Exercise description:
For the entries below, report every line that includes the word "Calculer".

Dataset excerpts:
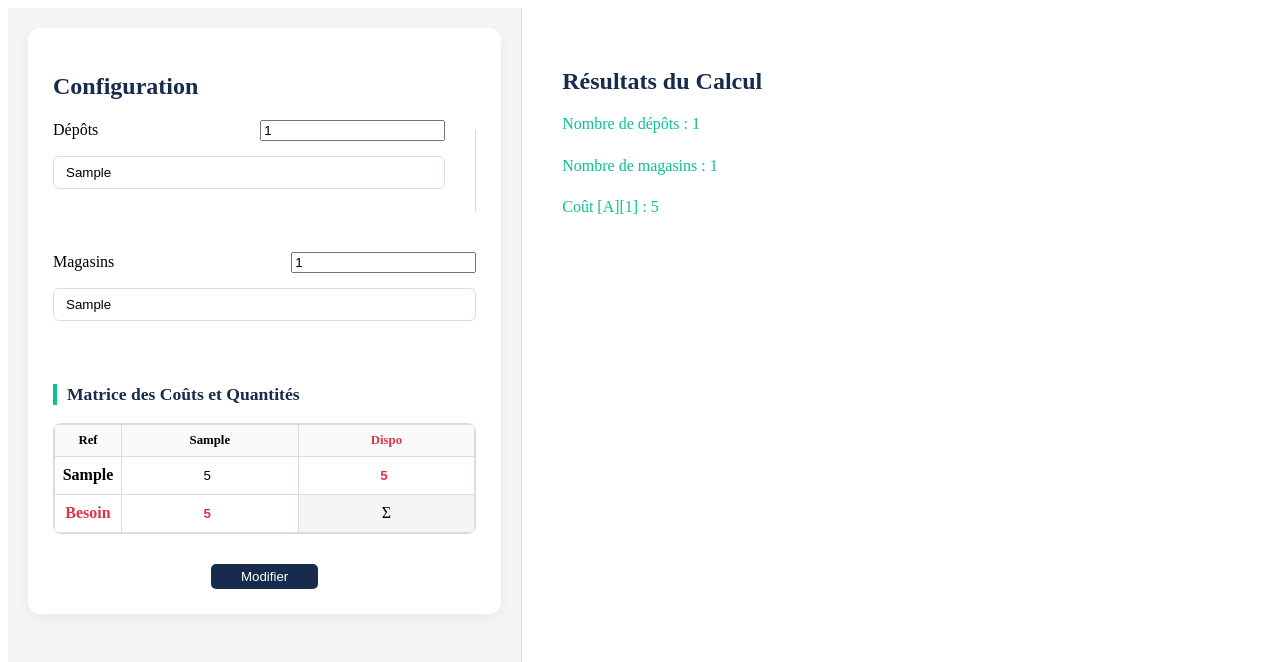
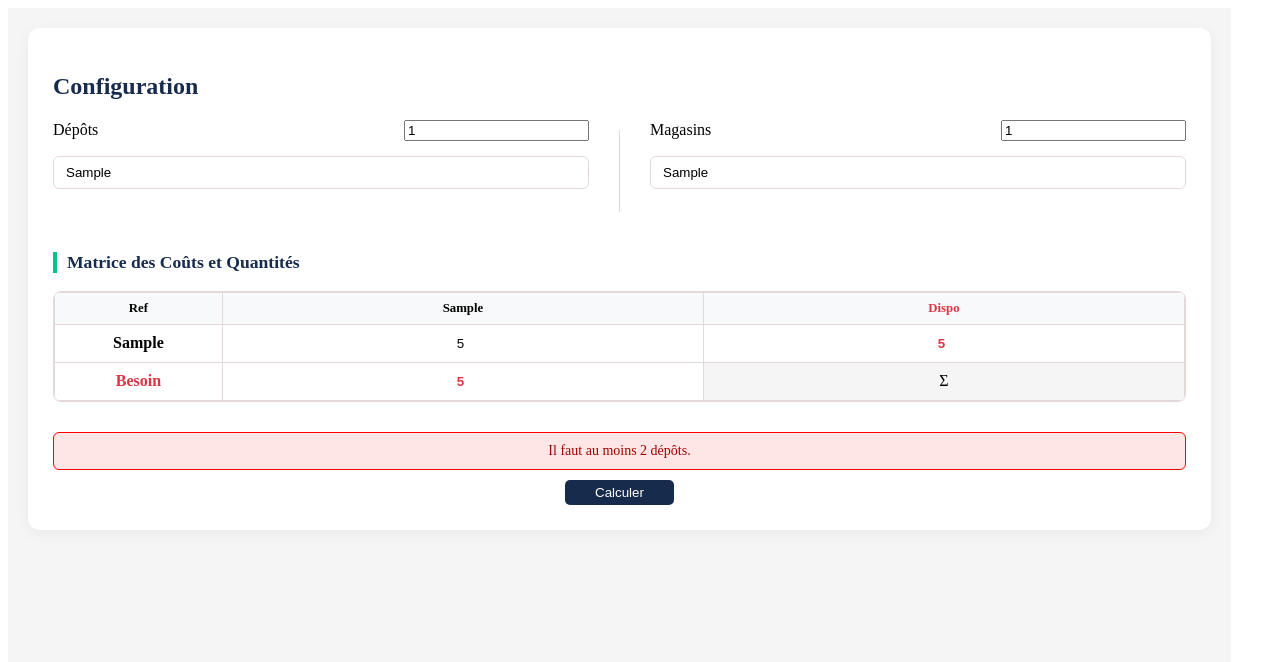
Before and after one commit to Nella04/ROproject, a React (Vite) app: page /second in a window 1280 px wide. Both pictures are taken after typing "Sample", "Sample", "5", "5", "5" into the empty fields and a click on the button "Calculer". Shown: the top 662 px of the page. Built offline with nearby package versions, Linux system fonts and the light colour scheme.

Commit message:
entree de donnes

```diff
--- a/src/App.jsx
+++ b/src/App.jsx
@@ -6,6 +6,19 @@ import FirstPage from './pages/firstPage';
 import SecondPage from './pages/secondPage';
 import Pageandrana from './pages/thirsPage';
 
+const exempleDonnees = {
+        depots: ["1", "2", "3", "4", "5","6"],
+        magasins: ["A", "B", "C", "D"],
+        disponibilites: [18, 32, 14, 9],
+        besoins: [9, 11, 28, 6, 14, 5],
+        couts: [
+            [24, 22, 61, 49, 83,35],
+            [23, 39, 78, 28, 65,42],
+            [67, 56, 92, 24, 53,54],
+            [71, 43, 91, 67, 40,49],
+        ]
+    };
+
 function App() {
   return (
     <Router>
@@ -13,7 +26,7 @@ function App() {
         <Routes>
           <Route path="/" element={<FirstPage />} />
           <Route path="/second" element={<SecondPage />} />
-          <Route path="/a" element={<Pageandrana />} />
+          <Route path="/a" element={<Pageandrana exempleDonnees={exempleDonnees}/>} />
         </Routes>
       </div>
     </Router>
--- a/src/components/secondPage/LeftPanel.jsx
+++ b/src/components/secondPage/LeftPanel.jsx
@@ -1,10 +1,13 @@
 import React, { useEffect } from 'react';
 import DynamicInputList from './DynamicInputList';
 import '../../style/components/secondPage/LeftPanel.scss';
+import { useState } from 'react';
 
 const LeftPanel = ({ onAction, isCalculed, data, setData }) => {
     // Extraction des données provenant du parent
     const { depots, magasins, matrice, offres, demandes } = data;
+
+    const [error, setError] = useState("");
 
     // --- Fonctions de mise à jour via setData ---
     const setDepots = (newDepots) => setData(prev => ({ ...prev, depots: newDepots }));
@@ -55,8 +58,6 @@ const LeftPanel = ({ onAction, isCalculed, data, setData }) => {
             }));
         }
     }, [depots.length, magasins.length]);
-    // Note : Attention à ne pas mettre 'depots' ou 'magasins' entiers ici
-    // si vous mettez à jour 'setData' à l'intérieur, sinon -> boucle infinie.
 
     // --- Synchronisation de la matrice et des champs Offre/Demande ---
     useEffect(() => {
@@ -114,6 +115,42 @@ const LeftPanel = ({ onAction, isCalculed, data, setData }) => {
         }));
     };
 
+
+const validerDonnees = () => {
+    // Vérifier nombre minimum
+    if (depots.length < 2) {
+        return "Il faut au moins 2 dépôts.";
+    }
+
+    if (magasins.length < 2) {
+        return "Il faut au moins 2 magasins.";
+    }
+
+    // Somme des offres (disponibilités)
+    const sommeOffres = Object.values(offres)
+        .reduce((sum, val) => sum + Number(val || 0), 0);
+
+    // Somme des demandes (besoins)
+    const sommeDemandes = Object.values(demandes)
+        .reduce((sum, val) => sum + Number(val || 0), 0);
+
+    if((sommeOffres== 0)||(sommeDemandes==0)){
+        return`offres et demande requis`
+    }
+
+    if (sommeOffres !== sommeDemandes) {
+        const diff = Math.abs(sommeOffres - sommeDemandes);
+
+        if (sommeOffres < sommeDemandes) {
+            return `Offres insuffisantes. Il manque ${diff}.`;
+        } else {
+            return `Demandes insuffisantes. Excès de ${diff}.`;
+        }
+    }
+
+    return null; // valide
+};
+
     return (
         <div className="left-panel">
             <h2>Configuration</h2>
@@ -154,6 +191,7 @@ const LeftPanel = ({ onAction, isCalculed, data, setData }) => {
                                     <td key={m.id}>
                                         <input
                                             type="number"
+                                            defaultValue={0}
                                             value={matrice[r]?.[c] || ""}
                                             onChange={(e) => handleCellChange(r, c, e.target.value)}
                                         />
@@ -163,6 +201,7 @@ const LeftPanel = ({ onAction, isCalculed, data, setData }) => {
                                     <input
                                         className="txt-red font-bold"
                                         type="number"
+                                        defaultValue={0}
                                         value={offres[d.id] || ""}
                                         onChange={(e) => handleOffreChange(d.id, e.target.value)}
                                     />
@@ -176,6 +215,7 @@ const LeftPanel = ({ onAction, isCalculed, data, setData }) => {
                                     <input
                                         className="txt-red font-bold"
                                         type="number"
+                                        defaultValue={0}
                                         value={demandes[m.id] || ""}
                                         onChange={(e) => handleDemandeChange(m.id, e.target.value)}
                                     />
@@ -188,13 +228,24 @@ const LeftPanel = ({ onAction, isCalculed, data, setData }) => {
             </div>
 
             <div className="footer-actions">
+                {error && (
+    <div className="error-box">
+        {error}
+    </div>
+)}
                 <button
                     className="bouton-btn bouton-btn-primary"
                     onClick={() => {
-                        console.log("data", data);
-                        onAction(data);
-                    }
-                    }
+                        const erreur = validerDonnees(data);
+
+                        if (erreur) {
+                            setError(erreur); // afficher erreur
+                            return; // STOP → empêche calcul
+                        }
+
+                        setError(""); // reset erreur
+                        onAction(data); // OK → lancer calcul
+                    }}
                 >
                     {isCalculed ? "Modifier" : "Calculer"}
                 </button>
--- a/src/components/secondPage/RightPanel.jsx
+++ b/src/components/secondPage/RightPanel.jsx
@@ -1,17 +1,12 @@
 import React from 'react';
-import '../../style/components/secondPage/RightPanel.scss'
+import '../../style/components/secondPage/RightPanel.scss';
+import transformerDonnees from '../../service/util';
+import Pageandrana from '../../pages/thirsPage';
 
 const RightPanel = ({ data }) => {
+    const datanew = transformerDonnees(data);
     return (
-        <div className="right-panel">
-            <h2>Résultats du Calcul</h2>
-            <div className="summary">
-                <p>Nombre de dépôts : {data.depots.length}</p>
-                <p>Nombre de magasins : {data.magasins.length}</p>
-                {/* Exemple d'affichage d'une valeur de la matrice */}
-                <p>Coût [A][1] : {data.matrice[0]?.[0] || 0}</p>
-            </div>
-        </div>
+        <Pageandrana exempleDonnees={datanew}/>
     );
 };
 
--- a/src/pages/secondPage.jsx
+++ b/src/pages/secondPage.jsx
@@ -18,7 +18,6 @@ export default function secondPage() {
     });
 
     const handleAction = (newData) => {
-        // On fusionne les données provenant du LeftPanel
         setConfigData(prev => ({ ...prev, ...newData }));
         setIsCalculed(!isCalculed);
     };
@@ -36,7 +35,9 @@ export default function secondPage() {
                     />
                 }
                 // On passe les données au RightPanel pour l'affichage
-                rightComponent={<RightPanel data={configData} />}
+                rightComponent={
+                    isCalculed ? <RightPanel data={configData} /> : null
+                }
                 isCalculed={isCalculed}
             />
         </div>
--- a/src/pages/thirsPage.jsx
+++ b/src/pages/thirsPage.jsx
@@ -3,9 +3,9 @@ import MatriceAffichage from "../components/secondPage/MatriceAffichage";
 //import finding from "../utils/finding";
 import finding from "../service/finding";
 
-export default function Pageandrana() {
+export default function Pageandrana({exempleDonnees}) {
 
-    const exempleDonnees = {
+    /*const exempleDonnees = {
         depots: ["1", "2", "3", "4", "5","6"],
         magasins: ["A", "B", "C", "D"],
         disponibilites: [18, 32, 14, 9],
@@ -16,7 +16,10 @@ export default function Pageandrana() {
             [67, 56, 92, 24, 53,54],
             [71, 43, 91, 67, 40,49],
         ]
-    };
+    };*/
+    if (!exempleDonnees || !exempleDonnees.couts || exempleDonnees.couts.length === 0) {
+    return <div>Aucune donnée à afficher</div>;
+}
 
     const etapes = finding.solveTransport(exempleDonnees);
 
--- /dev/null
+++ b/src/service/util.js
@@ -0,0 +1,34 @@
+export default function transformerDonnees(data) {
+    // 1. DEPOTS → A, B, C...
+    const depots = data.magasins.map((_, i) =>
+        String.fromCharCode(65 + i) // 65 = 'A'
+    );
+
+    // 2. MAGASINS → 1, 2, 3...
+    const magasins = data.depots.map((_, i) =>
+        (i + 1).toString()
+    );
+
+    // 3. DISPONIBILITES (offres → valeurs seulement)
+    const disponibilites = Object.values(data.offres)
+        .filter(v => v !== "")
+        .map(Number);
+
+    // 4. BESOINS (Objectdemandes → valeurs seulement)
+    const besoins = Object.values(data.demandes)
+        .filter(v => v !== "")
+        .map(Number);
+
+    // 5. COUTS (matrice → convertir en nombres)
+    const couts = data.matrice.map(ligne =>
+        ligne.map(val => Number(val))
+    );
+
+    return {
+        depots,
+        magasins,
+        disponibilites,
+        besoins,
+        couts
+    };
+}
--- a/src/style/components/secondPage/RightPanel.scss
+++ b/src/style/components/secondPage/RightPanel.scss
@@ -23,3 +23,13 @@
         }
     }
 }
+
+.error-box {
+    background: #ffe6e6;
+    color: #a10000;
+    border: 1px solid red;
+    padding: 10px;
+    margin-bottom: 10px;
+    border-radius: 6px;
+    font-size: 14px;
+}
```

Written solution:
Before and after one commit to Nella04/ROproject, a React (Vite) app: page /second in a window 1280 px wide. Both pictures are taken after typing "Sample", "Sample", "5", "5", "5" into the empty fields and a click on the button "Calculer". Shown: the top 662 px of the page. Built offline with nearby package versions, Linux system fonts and the light colour scheme.
                     {isCalculed ? "Modifier" : "Calculer"}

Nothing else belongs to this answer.